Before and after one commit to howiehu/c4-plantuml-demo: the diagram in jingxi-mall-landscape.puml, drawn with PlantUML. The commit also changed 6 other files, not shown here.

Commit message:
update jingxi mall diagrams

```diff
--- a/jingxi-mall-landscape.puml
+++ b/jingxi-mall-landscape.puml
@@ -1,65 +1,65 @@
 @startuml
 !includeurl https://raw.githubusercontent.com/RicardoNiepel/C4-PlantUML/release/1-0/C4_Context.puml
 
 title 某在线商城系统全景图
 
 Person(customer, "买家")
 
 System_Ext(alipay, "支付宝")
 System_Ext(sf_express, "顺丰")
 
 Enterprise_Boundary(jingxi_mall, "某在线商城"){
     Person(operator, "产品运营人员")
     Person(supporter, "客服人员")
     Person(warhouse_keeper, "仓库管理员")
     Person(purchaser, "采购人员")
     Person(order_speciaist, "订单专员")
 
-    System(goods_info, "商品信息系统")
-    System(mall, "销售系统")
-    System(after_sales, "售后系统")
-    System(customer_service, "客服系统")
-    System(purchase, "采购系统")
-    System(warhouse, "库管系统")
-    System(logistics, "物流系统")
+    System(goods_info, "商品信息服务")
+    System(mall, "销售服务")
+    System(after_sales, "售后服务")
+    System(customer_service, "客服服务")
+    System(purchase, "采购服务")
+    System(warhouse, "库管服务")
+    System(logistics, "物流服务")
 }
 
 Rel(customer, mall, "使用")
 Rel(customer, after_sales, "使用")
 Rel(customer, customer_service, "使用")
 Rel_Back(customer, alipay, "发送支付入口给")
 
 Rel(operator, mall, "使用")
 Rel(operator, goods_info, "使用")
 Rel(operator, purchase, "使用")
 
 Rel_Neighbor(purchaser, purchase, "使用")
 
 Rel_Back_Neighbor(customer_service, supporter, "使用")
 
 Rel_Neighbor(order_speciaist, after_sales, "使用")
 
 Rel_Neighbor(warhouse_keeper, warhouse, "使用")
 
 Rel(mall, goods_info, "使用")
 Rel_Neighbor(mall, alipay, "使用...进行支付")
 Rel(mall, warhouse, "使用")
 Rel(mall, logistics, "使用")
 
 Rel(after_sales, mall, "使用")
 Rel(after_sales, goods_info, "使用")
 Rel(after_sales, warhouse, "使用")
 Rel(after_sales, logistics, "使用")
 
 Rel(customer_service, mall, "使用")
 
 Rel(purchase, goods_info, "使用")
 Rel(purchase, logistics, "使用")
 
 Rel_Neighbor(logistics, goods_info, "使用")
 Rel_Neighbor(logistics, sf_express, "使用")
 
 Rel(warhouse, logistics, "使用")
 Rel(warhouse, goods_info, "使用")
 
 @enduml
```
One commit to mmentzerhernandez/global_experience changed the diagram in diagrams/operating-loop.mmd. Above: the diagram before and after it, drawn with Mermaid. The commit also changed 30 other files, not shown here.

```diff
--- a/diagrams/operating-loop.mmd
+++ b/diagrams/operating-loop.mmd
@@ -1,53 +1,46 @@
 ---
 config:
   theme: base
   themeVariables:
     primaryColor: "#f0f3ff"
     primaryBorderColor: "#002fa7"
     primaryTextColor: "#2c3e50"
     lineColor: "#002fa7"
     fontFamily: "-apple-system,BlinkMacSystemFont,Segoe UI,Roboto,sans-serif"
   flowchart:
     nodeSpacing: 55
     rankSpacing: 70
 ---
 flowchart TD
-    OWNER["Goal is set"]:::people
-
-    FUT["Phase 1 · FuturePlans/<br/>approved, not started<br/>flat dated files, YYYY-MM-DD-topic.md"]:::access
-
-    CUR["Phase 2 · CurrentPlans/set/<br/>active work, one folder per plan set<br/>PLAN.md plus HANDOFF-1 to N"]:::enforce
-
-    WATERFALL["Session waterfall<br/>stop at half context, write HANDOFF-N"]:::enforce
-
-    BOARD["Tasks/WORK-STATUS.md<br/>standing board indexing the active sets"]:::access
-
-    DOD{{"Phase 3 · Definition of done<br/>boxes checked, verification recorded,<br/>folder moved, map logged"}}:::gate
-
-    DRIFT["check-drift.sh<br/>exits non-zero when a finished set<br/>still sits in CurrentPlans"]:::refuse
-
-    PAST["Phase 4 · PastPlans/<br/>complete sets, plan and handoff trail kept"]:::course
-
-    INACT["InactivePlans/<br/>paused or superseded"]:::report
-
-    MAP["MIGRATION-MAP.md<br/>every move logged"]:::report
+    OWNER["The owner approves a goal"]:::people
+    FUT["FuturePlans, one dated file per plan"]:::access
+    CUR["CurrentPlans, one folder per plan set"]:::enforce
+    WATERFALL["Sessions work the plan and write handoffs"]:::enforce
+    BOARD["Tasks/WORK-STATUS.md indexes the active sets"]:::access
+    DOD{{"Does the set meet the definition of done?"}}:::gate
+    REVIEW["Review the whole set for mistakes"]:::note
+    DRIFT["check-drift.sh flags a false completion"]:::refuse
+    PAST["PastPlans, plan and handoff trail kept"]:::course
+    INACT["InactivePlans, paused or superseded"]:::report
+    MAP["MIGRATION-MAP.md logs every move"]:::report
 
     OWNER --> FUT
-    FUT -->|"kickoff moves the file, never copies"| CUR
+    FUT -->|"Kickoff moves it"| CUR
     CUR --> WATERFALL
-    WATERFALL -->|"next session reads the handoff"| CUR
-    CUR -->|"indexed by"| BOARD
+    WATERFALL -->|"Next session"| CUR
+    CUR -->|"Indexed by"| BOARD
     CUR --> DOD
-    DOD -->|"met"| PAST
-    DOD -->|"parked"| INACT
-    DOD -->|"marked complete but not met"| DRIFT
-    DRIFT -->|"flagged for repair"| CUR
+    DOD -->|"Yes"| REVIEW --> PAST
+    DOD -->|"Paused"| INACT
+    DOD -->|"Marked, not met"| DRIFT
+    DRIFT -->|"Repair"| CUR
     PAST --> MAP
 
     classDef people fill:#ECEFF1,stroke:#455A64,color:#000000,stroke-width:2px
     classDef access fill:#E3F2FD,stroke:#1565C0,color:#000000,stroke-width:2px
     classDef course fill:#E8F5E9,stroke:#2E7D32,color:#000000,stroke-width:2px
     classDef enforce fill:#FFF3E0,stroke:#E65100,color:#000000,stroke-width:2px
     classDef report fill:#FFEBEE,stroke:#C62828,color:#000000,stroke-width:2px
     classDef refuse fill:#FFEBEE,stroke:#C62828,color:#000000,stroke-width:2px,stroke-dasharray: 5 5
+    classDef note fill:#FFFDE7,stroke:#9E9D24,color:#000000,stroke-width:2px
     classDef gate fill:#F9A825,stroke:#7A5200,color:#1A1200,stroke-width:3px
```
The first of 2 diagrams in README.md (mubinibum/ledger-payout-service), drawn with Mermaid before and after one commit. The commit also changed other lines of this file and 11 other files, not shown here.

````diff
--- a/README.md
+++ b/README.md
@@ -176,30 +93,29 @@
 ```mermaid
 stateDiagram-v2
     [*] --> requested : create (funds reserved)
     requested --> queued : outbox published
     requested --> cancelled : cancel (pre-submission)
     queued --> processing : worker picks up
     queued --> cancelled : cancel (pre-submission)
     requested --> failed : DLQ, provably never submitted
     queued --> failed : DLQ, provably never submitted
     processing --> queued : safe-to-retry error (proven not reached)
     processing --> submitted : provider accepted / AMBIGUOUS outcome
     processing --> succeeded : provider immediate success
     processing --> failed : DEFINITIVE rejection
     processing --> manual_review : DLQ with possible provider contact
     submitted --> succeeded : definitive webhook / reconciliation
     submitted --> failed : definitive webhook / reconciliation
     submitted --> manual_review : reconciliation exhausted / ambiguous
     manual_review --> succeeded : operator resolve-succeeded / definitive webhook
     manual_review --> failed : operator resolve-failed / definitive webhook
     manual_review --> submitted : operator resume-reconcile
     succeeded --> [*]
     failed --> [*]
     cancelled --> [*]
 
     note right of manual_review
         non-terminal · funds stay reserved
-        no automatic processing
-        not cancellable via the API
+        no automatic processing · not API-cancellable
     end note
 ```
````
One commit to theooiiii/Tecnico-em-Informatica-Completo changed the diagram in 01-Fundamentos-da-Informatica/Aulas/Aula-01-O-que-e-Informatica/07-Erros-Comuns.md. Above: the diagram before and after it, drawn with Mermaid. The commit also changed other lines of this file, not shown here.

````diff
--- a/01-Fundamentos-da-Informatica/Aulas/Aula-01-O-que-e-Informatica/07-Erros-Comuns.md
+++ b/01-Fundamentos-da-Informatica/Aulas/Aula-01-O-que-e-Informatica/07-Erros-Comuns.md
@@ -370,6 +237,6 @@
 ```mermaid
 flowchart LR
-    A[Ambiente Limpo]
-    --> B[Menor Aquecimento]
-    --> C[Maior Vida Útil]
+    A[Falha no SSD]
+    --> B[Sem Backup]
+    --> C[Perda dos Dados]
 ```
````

+ + +

Required work: Above is a listing; print exactly its lines from the one with "requested --> failed" through the one with "manual_review --> failed", and no other lines.

Solved problem:
     requested --> failed : DLQ, provably never submitted
     queued --> failed : DLQ, provably never submitted
     processing --> queued : safe-to-retry error (proven not reached)
     processing --> submitted : provider accepted / AMBIGUOUS outcome
     processing --> succeeded : provider immediate success
     processing --> failed : DEFINITIVE rejection
     processing --> manual_review : DLQ with possible provider contact
     submitted --> succeeded : definitive webhook / reconciliation
     submitted --> failed : definitive webhook / reconciliation
     submitted --> manual_review : reconciliation exhausted / ambiguous
     manual_review --> succeeded : operator resolve-succeeded / definitive webhook
     manual_review --> failed : operator resolve-failed / definitive webhook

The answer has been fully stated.